Don’t Wound Ms. Betancourt’s Captors

Sandy Rios
|
Posted: Jul 11, 2008 3:05 PM
Don’t Wound Ms. Betancourt’s Captors

The recent rescue of 15 hostages from a Colombian jungle was a shot in the arm for a world weary of terrorists. Very seldom do good guys prevail against ruthless killers unless they are likewise ruthless. To see a helicopter land without challenge, prisoners safely rescued, and joy break out as freedom was realized was wonderful … just wonderful.

Scenes of the terrorists, not murdered, but made fools of was delicious. The name of a previously friendly aid organization affixed on the helicopter causing them to trust brought a chuckle. And the famous image of leftist hero, Che Guevara, emblazoned on rescuer’s T-shirts, fabulously fooling the rebels—the icing on the flauta.

But just who were these “revolutionaries?” The Revolutionary Armed Forces of Colombia or the FARC, as the world knows them. They date back to 1964 when Guevara and his communist followers were working with the Black Liberation Army (affiliated with the Weather Underground) to bomb the Statue of Liberty, the Washington Monument and the Liberty Bell.

Yes, this is the same Weather Underground whose membership boasted of Barack Obama friends, William Ayers and Bernadine Dorn … and the same Obama, some of whose campaign staff have proudly displayed a huge Che Guevara poster.

Through the years, FARC has murdered, kidnapped, trafficked in drugs and tried to undermine the Colombian government with the legendary help of Fidel Castro.
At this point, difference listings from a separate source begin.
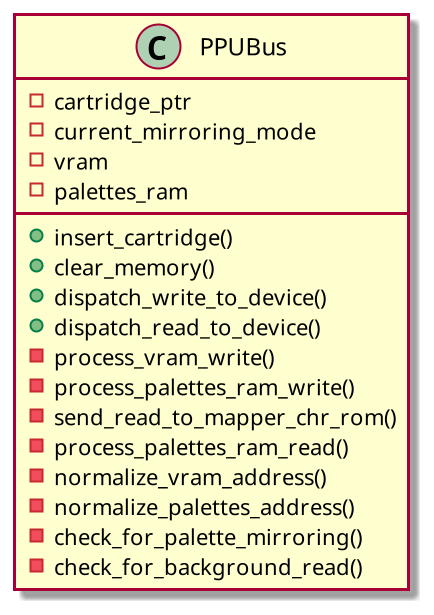
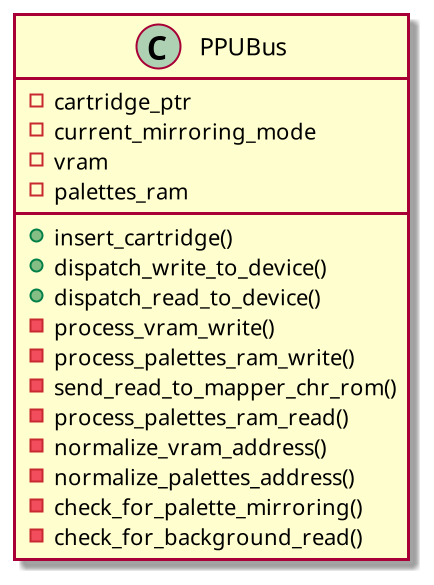
Comment sections in implementation files

Changed region(s): [[0.03, 0.0, 0.9585, 0.9846], [0.4493, 0.0615, 0.659, 0.0923]]

diff --git a/src/ppu/ppu_bus.cpp b/src/ppu/ppu_bus.cpp
@@ -17,6 +17,10 @@ namespace
 }
 
 
+/////////
+// API //
+/////////
+
 void PPUBus::insert_cartridge(std::shared_ptr<Cartridge> cartridge)
 {
     cartridge_ptr = cartridge;
@@ -43,6 +47,11 @@ uint8_t PPUBus::dispatch_read_to_device(uint16_t address) const
         return process_palettes_ram_read(address);
 }
 
+
+///////////////////
+// Write methods //
+///////////////////
+
 void PPUBus::process_vram_write(uint16_t address, uint8_t data)
 {
     const auto normalized_address {normalize_vram_address(address)};
@@ -56,6 +65,11 @@ void PPUBus::process_palettes_ram_write(uint16_t address, uint8_t data)
 
     palettes_ram.at(normalized_address) = data;
 }
+
+
+//////////////////
+// Read methods //
+//////////////////
 
 uint8_t PPUBus::send_read_to_mapper_chr_rom(uint16_t address) const
 {
@@ -76,6 +90,10 @@ uint8_t PPUBus::process_palettes_ram_read(uint16_t address) const
     return palettes_ram.at(normalized_address);
 }
 
+
+///////////////////////
+// Address preparing //
+///////////////////////
 
 uint16_t PPUBus::normalize_vram_address(uint16_t address) const
 {

diff --git a/src/cpu/cpu_bus.cpp b/src/cpu/cpu_bus.cpp
@@ -15,6 +15,10 @@ namespace
 }
 
 
+/////////
+// API //
+/////////
+
 CPUBus::CPUBus(PPU& ppu) : ppu_ref{ppu} {};
 
 void CPUBus::insert_cartridge(std::shared_ptr<Cartridge> cartridge)
@@ -62,6 +66,10 @@ void CPUBus::clear_ppu_nmi_flag() const
 }
 
 
+///////////////////
+// Write methods //
+///////////////////
+
 void CPUBus::send_write_to_ppu(uint16_t address, uint8_t data) const
 {
     ppu_ref.handle_register_write_from_cpu(address, data);
@@ -79,6 +87,11 @@ void CPUBus::cpu_ram_write(uint16_t address, uint8_t data)
     else
         cpu_ram.at(address) = data;
 }
+
+
+//////////////////
+// Read methods //
+//////////////////
 
 uint8_t CPUBus::send_read_to_ppu(uint16_t address) const
 {

diff --git a/src/cpu/cpu.cpp b/src/cpu/cpu.cpp
@@ -351,9 +351,9 @@ void CPU::perform_branching()
 }
 
 
-////////////////////////
-//  Addressing modes  //
-////////////////////////
+//////////////////////
+// Addressing modes //
+//////////////////////
 
 void CPU::addressing_mode_immediate()
 {
@@ -479,9 +479,9 @@ void CPU::addressing_mode_indirect_y()
 }
 
 
-////////////////////
-//  Instructions  //
-////////////////////
+//////////////////
+// Instructions //
+//////////////////
 
 void CPU::ADC()
 {

diff --git a/src/system/system.cpp b/src/system/system.cpp
@@ -11,6 +11,10 @@ namespace
 }
 
 
+/////////
+// API //
+/////////
+
 System::System() : cpu{ppu}
 {
     cartridge = std::make_shared<Cartridge>();
@@ -55,6 +59,11 @@ void System::run_console()
         }
     }
 }
+
+
+//////////////////////////
+// System functionality //
+//////////////////////////
 
 void System::prepare_system_for_start()
 {

diff --git a/include/ppu/ppu_bus.h b/include/ppu/ppu_bus.h
@@ -17,7 +17,6 @@ namespace PPUBusConsts
 class PPUBus {
 public:
     void insert_cartridge(std::shared_ptr<Cartridge> cartridge);
-    void clear_memory();
 
     void    dispatch_write_to_device(uint16_t address, uint8_t data);
     uint8_t dispatch_read_to_device(uint16_t address) const;

diff --git a/src/cartridge/cartridge.cpp b/src/cartridge/cartridge.cpp
@@ -122,9 +122,9 @@ bool Cartridge::decode_header()
 }
 
 
-//////////////////////
-// Helper functions //
-//////////////////////
+////////////////////
+// Helper methods //
+////////////////////
 
 bool Cartridge::check_for_nes_logo_in_header() const
 {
And as we now know, in the aftermath of leader Paul Reyes’ death, with that of Venezuelan thug President Hugo Chavez, as well.

It is estimated the FARC currently holds some 700 prisoners in the jungles of Colombia. The released hostages report their membership primarily consists of young people—children and youth who believed they were joining a rebel cause only to discover the brutality. “I’ve seen how their own guerillas commit suicide in a desperate attempt to escape the slavery that the FARC have condemned them to,” said Marc Gonsalves, an American contractor held for five years.

Gonsalves, along with fellow American captives, Thomas Howes and Keith Stansell, were effusive in their praise for the Colombian armed forces and Northrop Grumman, the company who sent them there and made sure each family was taken care of during their captivity. They were especially grateful to their country. “It’s a pleasure to be in the USA,” said Howes as he and Gonsalves beamed in front of a huge American flag, holding with unbridled joy a smaller version.

But here’s where it gets strange: One of the most intriguing hostages was Ingrid Betancourt, a dual Colombian/French citizen campaigning to be Colombia’s president when captured in 2002. Having become something of a cause célèbre in France, the news of her release gave French President Nicholas Sarkozy and his people reason to rejoice.

While Gonsalves reported the brutality of their captivity—chains placed around their necks as they were marched carrying heavy packs at gunpoint; the disregard for human life; the false claims of a noble revolution covering the true intent of drugs and extortion—Betancourt played Patty Hearst.

Colombian President Alvaro Uribe orchestrated her rescue, which was carried out by Colombian soldiers aided by American Special Forces. Yet she urged Uribe and other South Americans to tone down their “radical, extremist language of hate” toward the FARC who had held her captive for six years.

Even as Betancourt reported she had often been chained by the neck to a tree and many times contemplated suicide, she scolded the Colombian President, “Uribe, and not only Uribe but all of Colombia, should also correct some things. We have reached the point where we must change the radical extremist vocabulary of hate, of very strong words that intimately wound the human being.”

The confused Ms. Betancourt is now free, no thanks to her French “progressive” views, but she would rather scold her deliverer than “wound” her captors.

“They are not a revolutionary group. They are terrorists … terrorists with a capital T,” declared Gonsalves in the “radical, extremist language of hate” Ms. Betancourt so deplores.

Maybe since the French and for that matter, the rest of Western Europe, aren’t big on military action, they can provide Kleenex and therapy for these terrorists whose feelings have now been hurt. But pacifism will only continue to leave their citizens vulnerable in daily life and languishing in captivity.

Except for America’s will and determination, sense of justice and self sacrifice, the world is in crisis. Our choice is clear: identify and fight our enemies or bow the knee to paralyzing, dangerous, deluded political correctness.

America is virtually alone in this fight. Yes, Ms. Betancourt’s poor terrorist captors are wounded, but she and the others are free.